Leading a business as a sole proprietor is both challenging and rewarding. You are the only person who is responsible for making decisions about the organization, its direction, and whether or not it changes status to an LLC or another type of company. There is no one else to take the hit when something doesn’t go right. There’s also no one to share your successes with when the company excels. Below, you will find some important steps that sole proprietors should take as their businesses begin to grow from the Shapiro Law Group, P.C.
Have a Business Plan in Writing
A sole proprietorship does not have to legally be set up since you are operating as a company of one, but it is still important for you to have a business plan in writing. Having a plan in writing makes it easier to meet your goals, operate on a daily basis, and make sure you are performing the tasks you need in order for your business to succeed. A business plan also helps you understand the financial viability of your business and check if you are meeting the numbers necessary to grow.
Register a Fictitious Business Name
In the debate between sole proprietor vs independent contractor, one consideration is whether to register a fictitious business name.
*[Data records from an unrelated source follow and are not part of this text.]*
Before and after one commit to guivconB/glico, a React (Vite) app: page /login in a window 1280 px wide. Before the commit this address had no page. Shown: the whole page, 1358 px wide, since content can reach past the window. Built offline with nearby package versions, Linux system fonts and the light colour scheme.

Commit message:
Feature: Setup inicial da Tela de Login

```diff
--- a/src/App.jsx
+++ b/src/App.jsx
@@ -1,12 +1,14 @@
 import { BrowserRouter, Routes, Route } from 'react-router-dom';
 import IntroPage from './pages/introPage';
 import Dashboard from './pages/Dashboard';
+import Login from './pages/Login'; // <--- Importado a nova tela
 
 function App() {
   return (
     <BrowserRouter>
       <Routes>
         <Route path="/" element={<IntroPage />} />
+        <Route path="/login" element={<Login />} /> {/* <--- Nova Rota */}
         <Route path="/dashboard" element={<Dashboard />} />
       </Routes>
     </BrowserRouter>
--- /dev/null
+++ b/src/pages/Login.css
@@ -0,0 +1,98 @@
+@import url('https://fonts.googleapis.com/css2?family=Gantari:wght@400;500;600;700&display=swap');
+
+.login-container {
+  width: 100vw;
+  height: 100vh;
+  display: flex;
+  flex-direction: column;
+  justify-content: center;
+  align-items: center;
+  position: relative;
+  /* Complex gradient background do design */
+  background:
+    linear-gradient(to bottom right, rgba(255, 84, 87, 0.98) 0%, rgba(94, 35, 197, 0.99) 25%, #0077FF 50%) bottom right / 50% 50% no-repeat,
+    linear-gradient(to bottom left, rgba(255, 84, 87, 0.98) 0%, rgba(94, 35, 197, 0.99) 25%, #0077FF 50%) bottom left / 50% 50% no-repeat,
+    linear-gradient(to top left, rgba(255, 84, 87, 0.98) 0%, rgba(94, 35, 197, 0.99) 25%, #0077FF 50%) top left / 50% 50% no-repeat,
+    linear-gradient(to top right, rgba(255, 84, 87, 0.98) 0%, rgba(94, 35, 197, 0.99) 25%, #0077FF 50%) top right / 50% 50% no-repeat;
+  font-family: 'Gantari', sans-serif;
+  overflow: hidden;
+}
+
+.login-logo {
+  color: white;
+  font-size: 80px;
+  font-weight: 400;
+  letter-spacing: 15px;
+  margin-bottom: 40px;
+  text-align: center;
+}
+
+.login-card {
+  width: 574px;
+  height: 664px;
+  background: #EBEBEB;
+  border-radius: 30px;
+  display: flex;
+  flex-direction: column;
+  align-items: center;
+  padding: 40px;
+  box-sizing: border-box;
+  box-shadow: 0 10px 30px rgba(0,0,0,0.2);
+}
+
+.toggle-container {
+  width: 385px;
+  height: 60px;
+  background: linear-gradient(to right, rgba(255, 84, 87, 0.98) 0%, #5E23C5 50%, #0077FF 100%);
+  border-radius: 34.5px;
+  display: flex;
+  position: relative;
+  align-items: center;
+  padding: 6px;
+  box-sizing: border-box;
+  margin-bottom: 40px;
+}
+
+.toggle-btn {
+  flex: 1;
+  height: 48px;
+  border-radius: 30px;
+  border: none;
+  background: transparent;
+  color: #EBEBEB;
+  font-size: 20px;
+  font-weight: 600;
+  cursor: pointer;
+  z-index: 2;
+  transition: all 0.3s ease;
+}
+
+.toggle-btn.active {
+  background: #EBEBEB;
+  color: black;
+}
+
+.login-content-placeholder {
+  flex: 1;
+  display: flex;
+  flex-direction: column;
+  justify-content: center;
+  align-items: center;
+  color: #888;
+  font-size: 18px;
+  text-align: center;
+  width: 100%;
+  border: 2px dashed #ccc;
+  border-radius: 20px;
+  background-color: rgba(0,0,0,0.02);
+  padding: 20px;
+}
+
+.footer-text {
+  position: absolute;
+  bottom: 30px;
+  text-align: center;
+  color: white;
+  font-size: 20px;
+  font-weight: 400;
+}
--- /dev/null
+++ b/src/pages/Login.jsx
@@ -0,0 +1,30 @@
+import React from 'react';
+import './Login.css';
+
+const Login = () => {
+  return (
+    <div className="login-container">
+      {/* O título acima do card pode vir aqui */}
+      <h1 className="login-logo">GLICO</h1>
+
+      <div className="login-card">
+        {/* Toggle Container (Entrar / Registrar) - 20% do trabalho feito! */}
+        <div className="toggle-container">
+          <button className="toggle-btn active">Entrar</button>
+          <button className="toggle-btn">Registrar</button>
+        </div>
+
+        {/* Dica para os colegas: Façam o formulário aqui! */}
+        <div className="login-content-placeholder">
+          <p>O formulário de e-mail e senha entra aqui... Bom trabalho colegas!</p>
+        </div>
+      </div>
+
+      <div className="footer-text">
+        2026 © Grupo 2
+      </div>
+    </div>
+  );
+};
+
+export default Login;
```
Independent contractors often operate their business under their own name. For example, if you are a marketing professional and your name is John Doe, your business name will simply be John Doe. Sole proprietors can also use their given name as their business name. When your company begins to grow, you may want to register a fictitious business name to operate under. John Doe could become JD Marketing.
Even though you are a sole proprietorship, you will still need to draft contracts for various reasons. One of those reasons is to provide your services to clients (either individuals or other companies). You should never perform any work without a contract of some kind in writing. Contracts will help protect your investment and prevent you from providing services that wind up not being paid for by the client.
Other contracts you might need to dr